Rahab Naisotuae Kenana is a social entrepreneur on a mission - she wants to transform the fortunes of hundreds of women in her rural homeland by marketing Maasai beads. The beads are already popular with tourists visiting Kenya’s vast Maasai Mara region and Rahab wants the women who make them to be smiling all the way to the bank. Rahab says, "Beadwork among Maasai women is century’s old tradition but it is important that this work is harnessed to benefit the local community, especially as we continue to make great strides in eco-tourism.“
Rahab was one of several social entrepreneurs, partners and policy-makers from both the public and private sectors who attended a British Council sponsored forum in Nairobi to discuss the social enterprise sector in Kenya. She works as a technical advisor to 15 women's groups in the Trans Mara region, inhabited by the Maasai, where she is helping them turn their beadwork into a commercially viable enterprise: “For Maasai women, making beads has been part of their culture for so long, but selling them has not raised living standards because middlemen have been reaping the benefits. Through this project, we hope that women will be able to strengthen their businesses, distribution networks and production capacity."
The UK is widely recognised to have one of the most developed social enterprise eco-systems in the world and has a demonstrated commitment to supporting the growth of social enterprise and social investment globally. At the Nairobi Social Enterprise Forum, Rahab and the other participants had an opportunity to learn from a UK social enterprise expert and the British Council Social Enterprise lead. “I have learnt a lot from the forum and also shared experience with other social enterprise groups that came to Nairobi, and this has opened doors for us to network and partner. It has been a very useful exercise to learn from the UK social enterprise sector and I now understand on the need for the Maasai groups to work on their leadership and accountability structures”, says Rahab.

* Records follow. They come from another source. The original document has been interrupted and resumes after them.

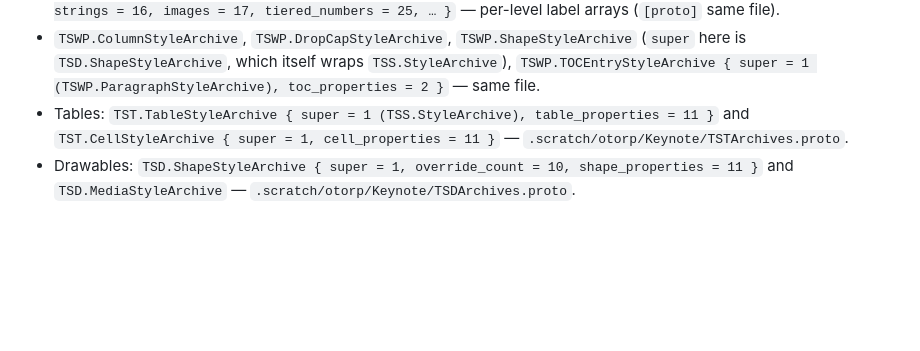
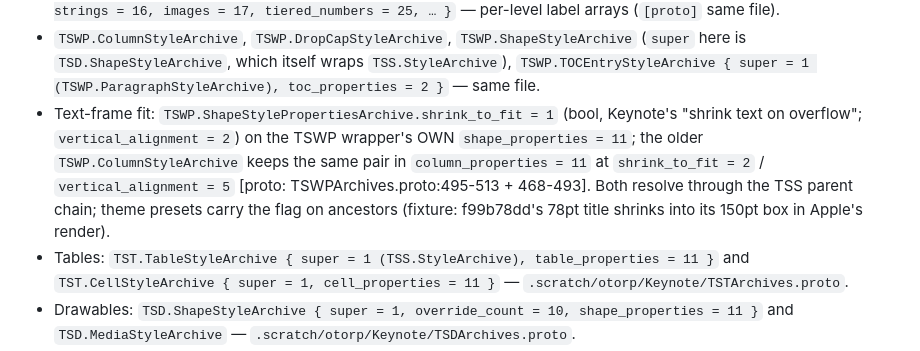
Before and after one commit to peterheb/pnk, a Markdown page: docs/format/styles.md, the part around the change. Rendered like a GitHub page; blank space fills up the shorter version.

Commit message:
docs/format: placeholder paint-list membership + visibility flags; shrink_to_fit field slots
Keynote placeholders paint by membership in drawables_z_order/owned_drawables
(fields 5/6/30 are bookkeeping refs), with KN.SlideStylePropertiesArchive
fields 4-7 as the explicit per-role visibility override. TSWP shrink-to-fit
lives at ShapeStyleProperties field 1 (vertical_alignment 2) but at
ColumnStyleProperties field 2 (vertical_alignment 5) — the slots differ
between the two text-frame styles. All provenance-tagged.

Co-Authored-By: Claude Fable 5 <noreply@anthropic.com>
Claude-Session: https://claude.ai/code/session_018a2hmoDhN4kBq1BwfbFdAU

```diff
--- a/docs/format/styles.md
+++ b/docs/format/styles.md
@@ -37,6 +37,14 @@ properties payload plus `override_count = 10` (`[proto]` paths as noted):
   (`super` here is `TSD.ShapeStyleArchive`, which itself wraps `TSS.StyleArchive`),
   `TSWP.TOCEntryStyleArchive { super = 1 (TSWP.ParagraphStyleArchive), toc_properties = 2 }`
   — same file.
+- Text-frame fit: `TSWP.ShapeStylePropertiesArchive.shrink_to_fit = 1` (bool,
+  Keynote's "shrink text on overflow"; `vertical_alignment = 2`) on the TSWP
+  wrapper's OWN `shape_properties = 11`; the older `TSWP.ColumnStyleArchive`
+  keeps the same pair in `column_properties = 11` at `shrink_to_fit = 2` /
+  `vertical_alignment = 5` [proto: TSWPArchives.proto:495-513 + 468-493].
+  Both resolve through the TSS parent chain; theme presets carry the flag on
+  ancestors (fixture: f99b78dd's 78pt title shrinks into its 150pt box in
+  Apple's render).
 - Tables: `TST.TableStyleArchive { super = 1 (TSS.StyleArchive), table_properties = 11 }`
   and `TST.CellStyleArchive { super = 1, cell_properties = 11 }` —
   `.scratch/otorp/Keynote/TSTArchives.proto`.
```
Also changed, not shown: docs/format/keynote.md (+3 -0 lines).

The group has received a £24,000 grant from the British Council which will go a long way towards setting up the right structures to allow the beadwork to thrive as a social enterprise activity.